> **WHAT YOU SHOULD DO**: Return the listing below in full, with every line exactly as it is.

> **ENTRIES SUPPLIED**:
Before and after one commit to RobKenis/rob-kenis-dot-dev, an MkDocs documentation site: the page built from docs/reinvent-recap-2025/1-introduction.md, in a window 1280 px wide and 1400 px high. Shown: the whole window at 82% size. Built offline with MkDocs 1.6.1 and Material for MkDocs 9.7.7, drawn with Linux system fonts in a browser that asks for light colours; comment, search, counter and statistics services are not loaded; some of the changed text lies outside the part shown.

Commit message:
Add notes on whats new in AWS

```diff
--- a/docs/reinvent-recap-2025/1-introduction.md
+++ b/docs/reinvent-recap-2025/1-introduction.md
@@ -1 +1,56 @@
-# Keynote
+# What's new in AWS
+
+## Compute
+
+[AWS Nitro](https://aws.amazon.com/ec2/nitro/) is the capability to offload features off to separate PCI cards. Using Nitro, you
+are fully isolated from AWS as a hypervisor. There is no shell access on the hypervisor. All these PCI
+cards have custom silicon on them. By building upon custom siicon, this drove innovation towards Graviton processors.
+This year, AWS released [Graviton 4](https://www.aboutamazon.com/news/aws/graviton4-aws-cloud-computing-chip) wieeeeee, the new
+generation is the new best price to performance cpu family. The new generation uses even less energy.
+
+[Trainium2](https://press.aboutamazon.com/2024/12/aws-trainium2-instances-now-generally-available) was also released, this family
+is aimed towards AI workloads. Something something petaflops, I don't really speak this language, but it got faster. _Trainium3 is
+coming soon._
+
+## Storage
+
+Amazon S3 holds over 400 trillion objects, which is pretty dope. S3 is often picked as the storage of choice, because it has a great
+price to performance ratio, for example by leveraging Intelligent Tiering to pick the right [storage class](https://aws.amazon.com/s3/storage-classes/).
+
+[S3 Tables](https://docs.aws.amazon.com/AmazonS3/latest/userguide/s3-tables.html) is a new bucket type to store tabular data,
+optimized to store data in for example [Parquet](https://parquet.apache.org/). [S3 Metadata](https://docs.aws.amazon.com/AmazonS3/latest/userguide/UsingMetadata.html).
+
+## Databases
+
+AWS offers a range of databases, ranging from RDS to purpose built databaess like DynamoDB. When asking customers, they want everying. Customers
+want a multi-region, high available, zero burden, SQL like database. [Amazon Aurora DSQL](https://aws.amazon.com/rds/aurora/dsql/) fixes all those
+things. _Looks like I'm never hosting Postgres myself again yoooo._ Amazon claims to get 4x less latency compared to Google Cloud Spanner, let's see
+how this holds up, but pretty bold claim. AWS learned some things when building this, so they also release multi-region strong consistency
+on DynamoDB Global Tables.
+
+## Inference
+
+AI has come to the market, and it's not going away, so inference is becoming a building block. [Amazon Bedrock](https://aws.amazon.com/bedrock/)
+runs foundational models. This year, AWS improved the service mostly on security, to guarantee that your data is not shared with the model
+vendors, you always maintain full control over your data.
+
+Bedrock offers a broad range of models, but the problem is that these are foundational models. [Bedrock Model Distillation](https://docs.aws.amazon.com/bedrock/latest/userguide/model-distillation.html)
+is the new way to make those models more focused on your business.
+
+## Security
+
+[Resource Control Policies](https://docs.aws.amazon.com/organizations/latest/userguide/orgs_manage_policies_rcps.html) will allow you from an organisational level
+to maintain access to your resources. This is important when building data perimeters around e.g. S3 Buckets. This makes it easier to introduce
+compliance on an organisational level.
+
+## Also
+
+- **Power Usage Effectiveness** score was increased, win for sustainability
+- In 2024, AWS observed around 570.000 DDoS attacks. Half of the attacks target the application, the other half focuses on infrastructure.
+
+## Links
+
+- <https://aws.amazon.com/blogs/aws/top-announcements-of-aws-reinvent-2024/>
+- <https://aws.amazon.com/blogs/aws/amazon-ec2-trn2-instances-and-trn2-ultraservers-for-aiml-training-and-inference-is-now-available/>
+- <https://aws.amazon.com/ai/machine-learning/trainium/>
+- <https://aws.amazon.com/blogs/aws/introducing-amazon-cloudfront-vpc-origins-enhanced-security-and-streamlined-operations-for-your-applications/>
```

> **THE COMPLETED TASK**:
Before and after one commit to RobKenis/rob-kenis-dot-dev, an MkDocs documentation site: the page built from docs/reinvent-recap-2025/1-introduction.md, in a window 1280 px wide and 1400 px high. Shown: the whole window at 82% size. Built offline with MkDocs 1.6.1 and Material for MkDocs 9.7.7, drawn with Linux system fonts in a browser that asks for light colours; comment, search, counter and statistics services are not loaded; some of the changed text lies outside the part shown.

Commit message:
Add notes on whats new in AWS

```diff
--- a/docs/reinvent-recap-2025/1-introduction.md
+++ b/docs/reinvent-recap-2025/1-introduction.md
@@ -1 +1,56 @@
-# Keynote
+# What's new in AWS
+
+## Compute
+
+[AWS Nitro](https://aws.amazon.com/ec2/nitro/) is the capability to offload features off to separate PCI cards. Using Nitro, you
+are fully isolated from AWS as a hypervisor. There is no shell access on the hypervisor. All these PCI
+cards have custom silicon on them. By building upon custom siicon, this drove innovation towards Graviton processors.
+This year, AWS released [Graviton 4](https://www.aboutamazon.com/news/aws/graviton4-aws-cloud-computing-chip) wieeeeee, the new
+generation is the new best price to performance cpu family. The new generation uses even less energy.
+
+[Trainium2](https://press.aboutamazon.com/2024/12/aws-trainium2-instances-now-generally-available) was also released, this family
+is aimed towards AI workloads. Something something petaflops, I don't really speak this language, but it got faster. _Trainium3 is
+coming soon._
+
+## Storage
+
+Amazon S3 holds over 400 trillion objects, which is pretty dope. S3 is often picked as the storage of choice, because it has a great
+price to performance ratio, for example by leveraging Intelligent Tiering to pick the right [storage class](https://aws.amazon.com/s3/storage-classes/).
+
+[S3 Tables](https://docs.aws.amazon.com/AmazonS3/latest/userguide/s3-tables.html) is a new bucket type to store tabular data,
+optimized to store data in for example [Parquet](https://parquet.apache.org/). [S3 Metadata](https://docs.aws.amazon.com/AmazonS3/latest/userguide/UsingMetadata.html).
+
+## Databases
+
+AWS offers a range of databases, ranging from RDS to purpose built databaess like DynamoDB. When asking customers, they want everying. Customers
+want a multi-region, high available, zero burden, SQL like database. [Amazon Aurora DSQL](https://aws.amazon.com/rds/aurora/dsql/) fixes all those
+things. _Looks like I'm never hosting Postgres myself again yoooo._ Amazon claims to get 4x less latency compared to Google Cloud Spanner, let's see
+how this holds up, but pretty bold claim. AWS learned some things when building this, so they also release multi-region strong consistency
+on DynamoDB Global Tables.
+
+## Inference
+
+AI has come to the market, and it's not going away, so inference is becoming a building block. [Amazon Bedrock](https://aws.amazon.com/bedrock/)
+runs foundational models. This year, AWS improved the service mostly on security, to guarantee that your data is not shared with the model
+vendors, you always maintain full control over your data.
+
+Bedrock offers a broad range of models, but the problem is that these are foundational models. [Bedrock Model Distillation](https://docs.aws.amazon.com/bedrock/latest/userguide/model-distillation.html)
+is the new way to make those models more focused on your business.
+
+## Security
+
+[Resource Control Policies](https://docs.aws.amazon.com/organizations/latest/userguide/orgs_manage_policies_rcps.html) will allow you from an organisational level
+to maintain access to your resources. This is important when building data perimeters around e.g. S3 Buckets. This makes it easier to introduce
+compliance on an organisational level.
+
+## Also
+
+- **Power Usage Effectiveness** score was increased, win for sustainability
+- In 2024, AWS observed around 570.000 DDoS attacks. Half of the attacks target the application, the other half focuses on infrastructure.
+
+## Links
+
+- <https://aws.amazon.com/blogs/aws/top-announcements-of-aws-reinvent-2024/>
+- <https://aws.amazon.com/blogs/aws/amazon-ec2-trn2-instances-and-trn2-ultraservers-for-aiml-training-and-inference-is-now-available/>
+- <https://aws.amazon.com/ai/machine-learning/trainium/>
+- <https://aws.amazon.com/blogs/aws/introducing-amazon-cloudfront-vpc-origins-enhanced-security-and-streamlined-operations-for-your-applications/>
```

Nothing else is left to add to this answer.